Stored data entries
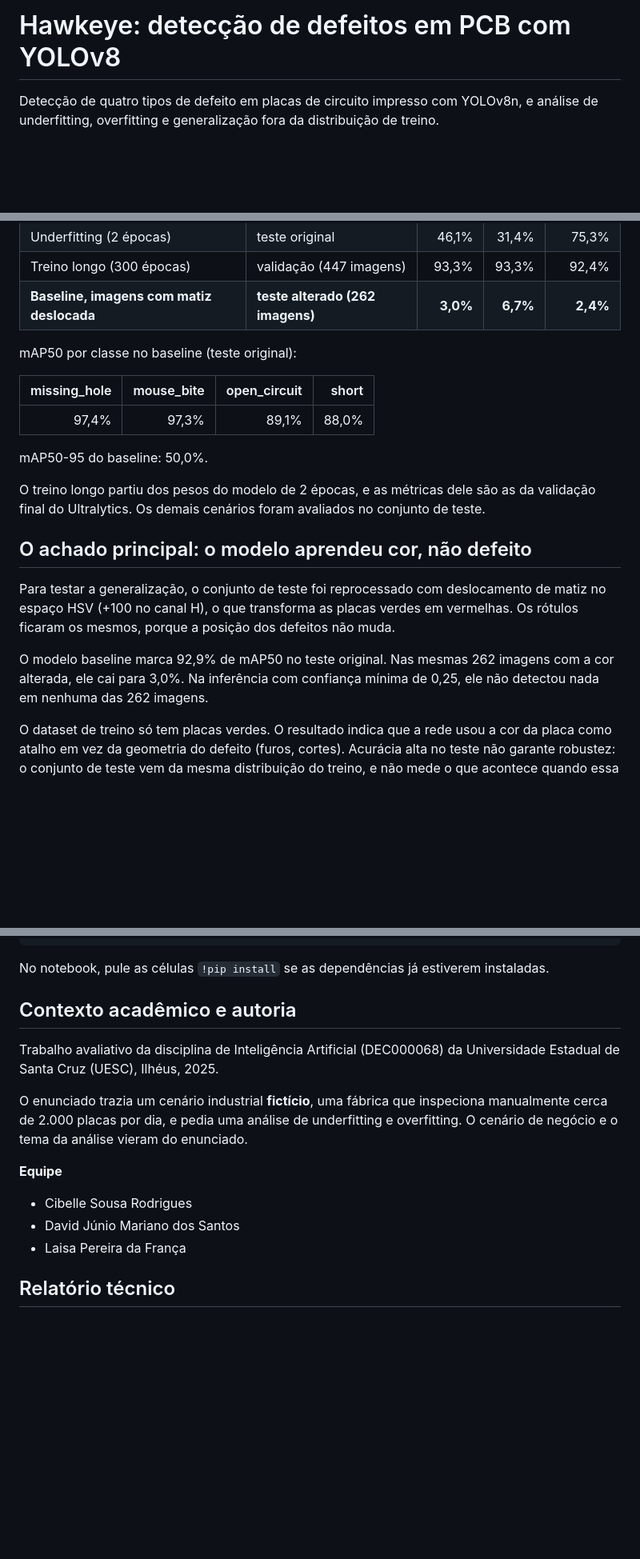
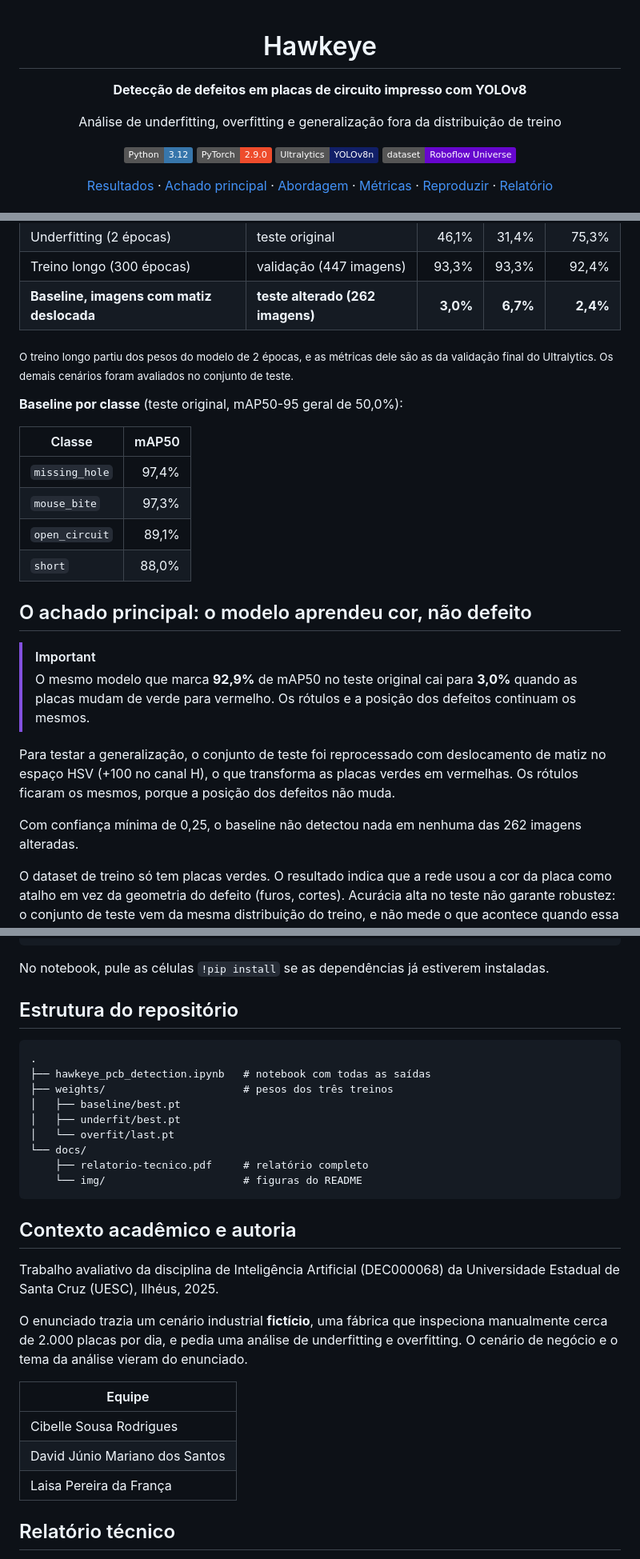
Before and after one commit to davidmarianosantos/hawkeye-pcb-defect-detection, a Markdown page: README.md, 3 parts joined by grey strips. Shown at 80% size. Rendered like a GitHub page; folded sections open; badges without logos; blank space fills up the shorter version.

````diff
--- a/README.md
+++ b/README.md
@@ -1,3 +1,17 @@
-# Hawkeye: detecção de defeitos em PCB com YOLOv8
+<div align="center">
 
-Detecção de quatro tipos de defeito em placas de circuito impresso com YOLOv8n, e análise de underfitting, overfitting e generalização fora da distribuição de treino.
+# Hawkeye
+
+**Detecção de defeitos em placas de circuito impresso com YOLOv8**
+
+Análise de underfitting, overfitting e generalização fora da distribuição de treino
+
+![Python](https://img.shields.io/badge/Python-3.12-3776AB?logo=python&logoColor=white)
+![PyTorch](https://img.shields.io/badge/PyTorch-2.9.0-EE4C2C?logo=pytorch&logoColor=white)
+![Ultralytics](https://img.shields.io/badge/Ultralytics-YOLOv8n-111F68)
+![Dataset](https://img.shields.io/badge/dataset-Roboflow_Universe-6706CE)
+
+[Resultados](#resultados) · [Achado principal](#o-achado-principal-o-modelo-aprendeu-cor-não-defeito) · [Abordagem](#dataset-e-abordagem) · [Métricas](#análise-das-métricas) · [Reproduzir](#como-reproduzir) · [Relatório](docs/relatorio-tecnico.pdf)
+
+<br>
+
@@ -11,21 +37,25 @@ Detecção de quatro tipos de defeito em placas de circuito impresso com YOLOv8n
 | Treino longo (300 épocas) | validação (447 imagens) | 93,3% | 93,3% | 92,4% |
 | **Baseline, imagens com matiz deslocada** | **teste alterado (262 imagens)** | **3,0%** | **6,7%** | **2,4%** |
 
-mAP50 por classe no baseline (teste original):
+<sub>O treino longo partiu dos pesos do modelo de 2 épocas, e as métricas dele são as da validação final do Ultralytics. Os demais cenários foram avaliados no conjunto de teste.</sub>
 
-| missing_hole | mouse_bite | open_circuit | short |
-|---:|---:|---:|---:|
-| 97,4% | 97,3% | 89,1% | 88,0% |
+**Baseline por classe** (teste original, mAP50-95 geral de 50,0%):
 
-mAP50-95 do baseline: 50,0%.
-
-O treino longo partiu dos pesos do modelo de 2 épocas, e as métricas dele são as da validação final do Ultralytics. Os demais cenários foram avaliados no conjunto de teste.
+| Classe | mAP50 |
+|---|---:|
+| `missing_hole` | 97,4% |
+| `mouse_bite` | 97,3% |
+| `open_circuit` | 89,1% |
+| `short` | 88,0% |
 
 ## O achado principal: o modelo aprendeu cor, não defeito
 
+> [!IMPORTANT]
+> O mesmo modelo que marca **92,9%** de mAP50 no teste original cai para **3,0%** quando as placas mudam de verde para vermelho. Os rótulos e a posição dos defeitos continuam os mesmos.
+
 Para testar a generalização, o conjunto de teste foi reprocessado com deslocamento de matiz no espaço HSV (+100 no canal H), o que transforma as placas verdes em vermelhas. Os rótulos ficaram os mesmos, porque a posição dos defeitos não muda.
 
-O modelo baseline marca 92,9% de mAP50 no teste original. Nas mesmas 262 imagens com a cor alterada, ele cai para 3,0%. Na inferência com confiança mínima de 0,25, ele não detectou nada em nenhuma das 262 imagens.
+Com confiança mínima de 0,25, o baseline não detectou nada em nenhuma das 262 imagens alteradas.
 
 O dataset de treino só tem placas verdes. O resultado indica que a rede usou a cor da placa como atalho em vez da geometria do defeito (furos, cortes). Acurácia alta no teste não garante robustez: o conjunto de teste vem da mesma distribuição do treino, e não mede o que acontece quando essa distribuição muda.
 
@@ -102,16 +164,33 @@ jupyter notebook hawkeye_pcb_detection.ipynb
 
 No notebook, pule as células `!pip install` se as dependências já estiverem instaladas.
 
+</details>
+
+## Estrutura do repositório
+
+```
+.
+├── hawkeye_pcb_detection.ipynb   # notebook com todas as saídas
+├── weights/                      # pesos dos três treinos
+│   ├── baseline/best.pt
+│   ├── underfit/best.pt
+│   └── overfit/last.pt
+└── docs/
+    ├── relatorio-tecnico.pdf     # relatório completo
+    └── img/                      # figuras do README
+```
+
 ## Contexto acadêmico e autoria
 
 Trabalho avaliativo da disciplina de Inteligência Artificial (DEC000068) da Universidade Estadual de Santa Cruz (UESC), Ilhéus, 2025.
 
 O enunciado trazia um cenário industrial **fictício**, uma fábrica que inspeciona manualmente cerca de 2.000 placas por dia, e pedia uma análise de underfitting e overfitting. O cenário de negócio e o tema da análise vieram do enunciado.
 
-**Equipe**
-- Cibelle Sousa Rodrigues
-- David Júnio Mariano dos Santos
-- Laisa Pereira da França
+| Equipe |
+|---|
+| Cibelle Sousa Rodrigues |
+| David Júnio Mariano dos Santos |
+| Laisa Pereira da França |
 
 ## Relatório técnico
 
````
Also changed, not shown: other parts of README.md (+57 -13 lines), docs/img/baseline-deteccao.jpg (added), docs/img/matiz-deslocada.jpg (added), docs/img/matriz-confusao-baseline.png (added).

| Task directions |
All lines in the records with the string "README" should be copied out.

| Task result |
Before and after one commit to davidmarianosantos/hawkeye-pcb-defect-detection, a Markdown page: README.md, 3 parts joined by grey strips. Shown at 80% size. Rendered like a GitHub page; folded sections open; badges without logos; blank space fills up the shorter version.
--- a/README.md
+++ b/README.md
+    └── img/                      # figuras do README
Also changed, not shown: other parts of README.md (+57 -13 lines), docs/img/baseline-deteccao.jpg (added), docs/img/matiz-deslocada.jpg (added), docs/img/matriz-confusao-baseline.png (added).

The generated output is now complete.